Our urgency on this trip has been driven by schedules. Sarah needs to leave the boat soon, and we need to get back to work, so we’ve been putting in long hours at the helm each day to push north. Knowing bad weather would be moving in late Monday, we wanted to make the most progress we could safely make. We had hoped to reach Beaufort, NC, but the weather forecast persuaded us to plan to hunker down in Swansboro, NC, instead. After we made it through the Onslow Beach Bridge – which will not open when winds are 30-mph or above – we called several marinas before finding space at the Town of Swansboro Marina. Almost to town, we clearly saw a bear standing on its hind legs in the middle of a grassy clearing leading to the waterway.

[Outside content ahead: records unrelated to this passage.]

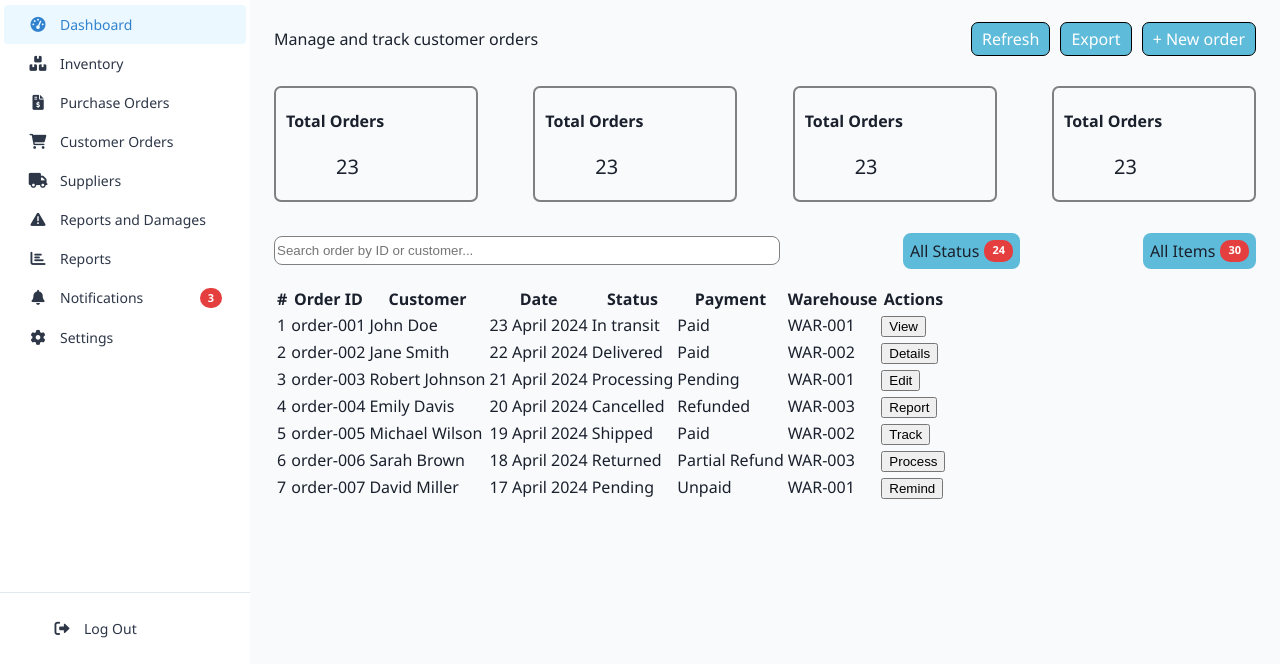
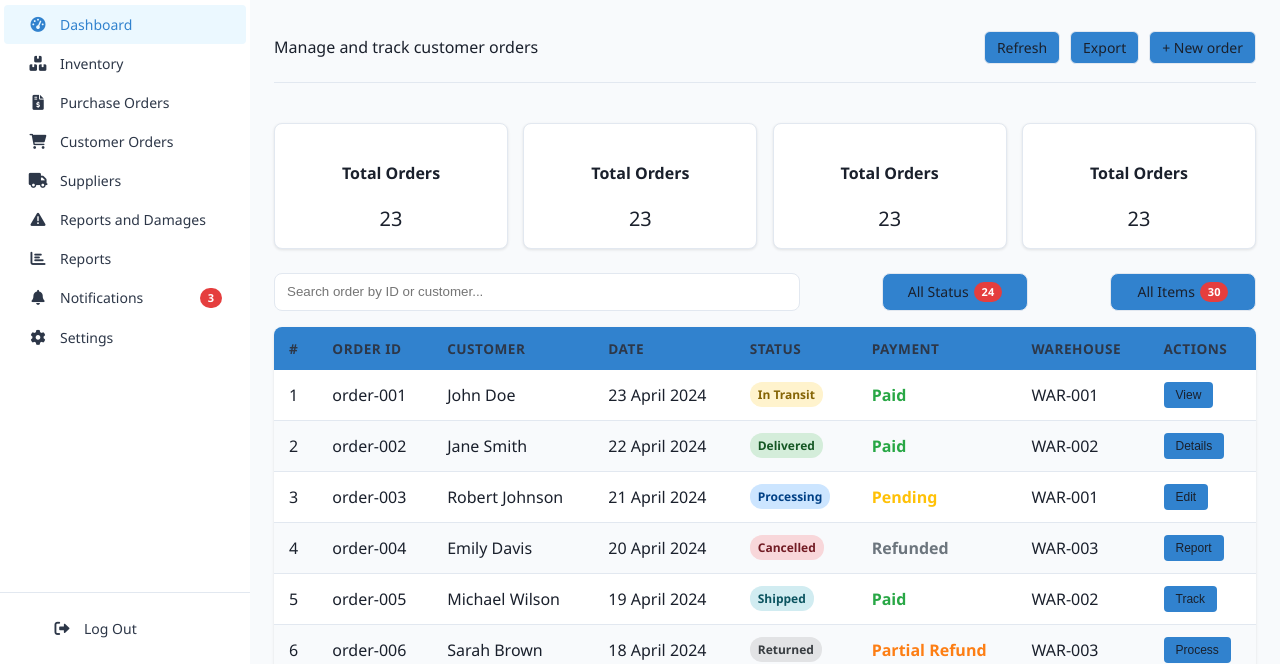
Before and after one commit to Simamkele88/IFM3_GP, a plain HTML site: page customer_orders.html in a window 1280 px wide. Shown: the part 136-800 px from the top of the page. Drawn offline with Linux system fonts and the light colour scheme.

Commit message:
Modification

```diff
--- a/c_orders.css
+++ b/c_orders.css
@@ -1,68 +1,249 @@
+/* ==================== */
+/* COMPONENT STYLES */
+/* ==================== */
 .des-changes {
   display: flex;
   justify-content: space-between;
   align-items: center;
-  }
-
-  .des-paragraph {
-
+  margin-bottom: 1rem;
+  padding: 0.5rem 0;
+  border-bottom: 1px solid var(--border-color);
 }
 
 .des-buttons {
   display: flex;
-    gap: 10px; /
+  gap: 10px;
 }
 
 .des-buttons a {
   text-decoration: none;
-    padding: 5px 10px;
-    color: white;
-    border: 1px solid black;
-    background-color: rgb(95,187,218);
-    border-radius: 7px;
+  padding: 6px 12px;
+  color: var(--text-primary);
+  border: 1px solid var(--border-color);
+  background-color: #3182ce;
+  border-radius: 6px;
+  font-size: 0.875rem;
+  transition: all 0.2s ease;
 }
 
-  .report-container{
+.des-buttons a:hover {
+  background-color: var(--active-bg);
+  transform: translateY(-1px);
+}
+
+.report-container {
   display: flex;
   justify-content: space-between;
   align-items: center;
+  margin: 1.5rem 0;
 }
 
-  .report-box{
-    margin-top:20px;
-    border: 2px solid gray;
-    border-radius: 7px;
+.report-box {
+  margin-top: 1rem;
+  border: 1px solid var(--border-color);
+  border-radius: 8px;
   width: 200px;
-
+  text-align: center;
+  padding: 1rem;
+  background-color: var(--primary-bg);
+  box-shadow: var(--shadow);
 }
 
-  .report-box h4{
-    margin-left: 10px;
+.report-box p {
+  font-size: 1.25rem;
+  margin: 0;
+  color: var(--text-primary);
 }
 
-  .report-box p{
-    margin-left: 60px;
-    font-size: 20px;
-  }
-
-  .div-container{
+.div-container {
   display: flex;
   justify-content: space-between;
   align-items: center;
-    margin-top: 15px;
+  margin: 1rem 0;
+  gap: 1rem;
 }
 
-  .div-container p{
+.div-container p {
   display: flex;
-
-    background-color: rgb(95,187,218);
+  background-color: #3182ce;
+  color: var(--text-primary);
   border-radius: 8px;
-    padding:7px;
+  padding: 8px 12px;
+  border: 1px solid var(--border-color);
+  margin: 0;
+  min-width: 120px;
+  font-size: 0.875rem;
+  align-items: center;
+  justify-content: center;
 }
 
-  .div-container input{
+.div-container input {
   border-radius: 8px;
-    width:500px;
-    border: 1px solid gray;
-    height: 25px;
+  flex: 1;
+  max-width: 500px;
+  border: 1px solid var(--border-color);
+  height: 36px;
+  padding: 0 12px;
+  background-color: var(--primary-bg);
+  color: var(--text-primary);
 }
+
+.div-container input:focus {
+  outline: none;
+  border-color: var(--accent-color);
+  box-shadow: 0 0 0 2px rgba(49, 130, 206, 0.2);
+}
+
+/* ==================== */
+/* TABLE STYLES */
+/* ==================== */
+.order-table {
+  width: 100%;
+  border-collapse: collapse;
+  font-family: inherit;
+  box-shadow: var(--shadow);
+  border-radius: 8px;
+  overflow: hidden;
+  background-color: var(--primary-bg);
+  color: var(--text-primary);
+  margin: 1rem 0;
+}
+
+.order-table th {
+  background-color: #3182ce;
+  color: var(--text-sidebar);
+  padding: 12px 15px;
+  text-align: left;
+  font-weight: 600;
+  text-transform: uppercase;
+  font-size: 0.85rem;
+  letter-spacing: 0.5px;
+}
+
+.order-table td {
+  padding: 12px 15px;
+  border-bottom: 1px solid var(--border-color);
+}
+
+.order-table tr:last-child td {
+  border-bottom: none;
+}
+
+.order-table tr:hover {
+  background-color: var(--hover-bg);
+}
+
+.order-table tr:nth-child(even) {
+  background-color: var(--secondary-bg);
+}
+
+/* Status Badges */
+.status {
+  padding: 4px 8px;
+  border-radius: 12px;
+  font-size: 0.75rem;
+  font-weight: 600;
+  text-transform: capitalize;
+  display: inline-block;
+}
+
+.status-in-transit {
+  background-color: var(--status-in-transit-bg, #fff3cd);
+  color: var(--status-in-transit-text, #856404);
+}
+
+.status-delivered {
+  background-color: var(--status-delivered-bg, #d4edda);
+  color: var(--status-delivered-text, #155724);
+}
+
+.status-processing {
+  background-color: var(--status-processing-bg, #cce5ff);
+  color: var(--status-processing-text, #004085);
+}
+
+.status-cancelled {
+  background-color: var(--status-cancelled-bg, #f8d7da);
+  color: var(--status-cancelled-text, #721c24);
+}
+
+.status-shipped {
+  background-color: var(--status-shipped-bg, #d1ecf1);
+  color: var(--status-shipped-text, #0c5460);
+}
+
+.status-returned {
+  background-color: var(--status-returned-bg, #e2e3e5);
+  color: var(--status-returned-text, #383d41);
+}
+
+.status-pending {
+  background-color: var(--status-pending-bg, #ffeeba);
+  color: var(--status-pending-text, #856404);
+}
+
+/* Payment Status */
+.payment {
+  font-weight: 600;
+}
+
+.payment-paid {
+  color: var(--payment-paid, #28a745);
+}
+
+.payment-pending {
+  color: var(--payment-pending, #ffc107);
+}
+
+.payment-refunded {
+  color: var(--payment-refunded, #6c757d);
+}
+
+.payment-unpaid {
+  color: var(--payment-unpaid, #dc3545);
+}
+
+.payment-partial-refund {
+  color: var(--payment-partial-refund, #fd7e14);
+}
+
+/* Action Buttons */
+.action-btn {
+  padding: 6px 12px;
+  border-radius: 4px;
+  border: none;
+  background-color: #3182ce;
+  color: var(--text-primary);
+  cursor: pointer;
+  font-size: 0.75rem;
+  transition: all 0.2s;
+}
+
+.action-btn:hover {
+  background-color: var(--active-bg);
+  transform: translateY(-1px);
+}
+
+/* Dark Theme Adjustments */
+[data-theme="dark"] {
+  --status-in-transit-bg: #443a04;
+  --status-in-transit-text: #fef08a;
+  --status-delivered-bg: #14532d;
+  --status-delivered-text: #86efac;
+  --status-processing-bg: #1e40af;
+  --status-processing-text: #93c5fd;
+  --status-cancelled-bg: #7f1d1d;
+  --status-cancelled-text: #fca5a5;
+  --status-shipped-bg: #164e63;
+  --status-shipped-text: #67e8f9;
+  --status-returned-bg: #374151;
+  --status-returned-text: #d1d5db;
+  --status-pending-bg: #713f12;
+  --status-pending-text: #fcd34d;
+
+  --payment-paid: #4ade80;
+  --payment-pending: #facc15;
+  --payment-refunded: #9ca3af;
+  --payment-unpaid: #f87171;
+  --payment-partial-refund: #fb923c;
+}
```
Lines whose indentation alone changed are shown as unchanged.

It peered as intently at us, as we did at it, as we motored by.
Conditions seemed to be worsening when we arrived at the dock, with opposing wind and current making the maneuver into a slip pretty challenging, so after a couple of exploratory circles, we tied up at the T-dock instead.
Mike, a liveaboard sailor who works in the adjacent Bake, Bottle & Brew, came down to the dock to grab our lines, and share some local knowledge. The tide would turn in about 30 minutes, and that should give us a window to move Vinyasa into a slip. His friend David, who’d arrived in the meantime, thought that storm surge might negate that calm. Concerned about the 50-mph gusts forecast, we removed Vinyasa’s canvas bimini while we waited.
Fortunately, as Mike predicted, the current did calm down and we soon moved Vinyasa into the widest of the slips – we had our pick of the seven-slip marina. David came back out onto the dock to catch our lines in driving rain.
After tieing her down securely, we promptly strolled over to have a celebratory drink and thank Mike at the Bake, Bottle & Brew.
We left the store with David, who provided a short but memorable tour of Swansboro…which will be the subject of another post. This one is more than long enough already!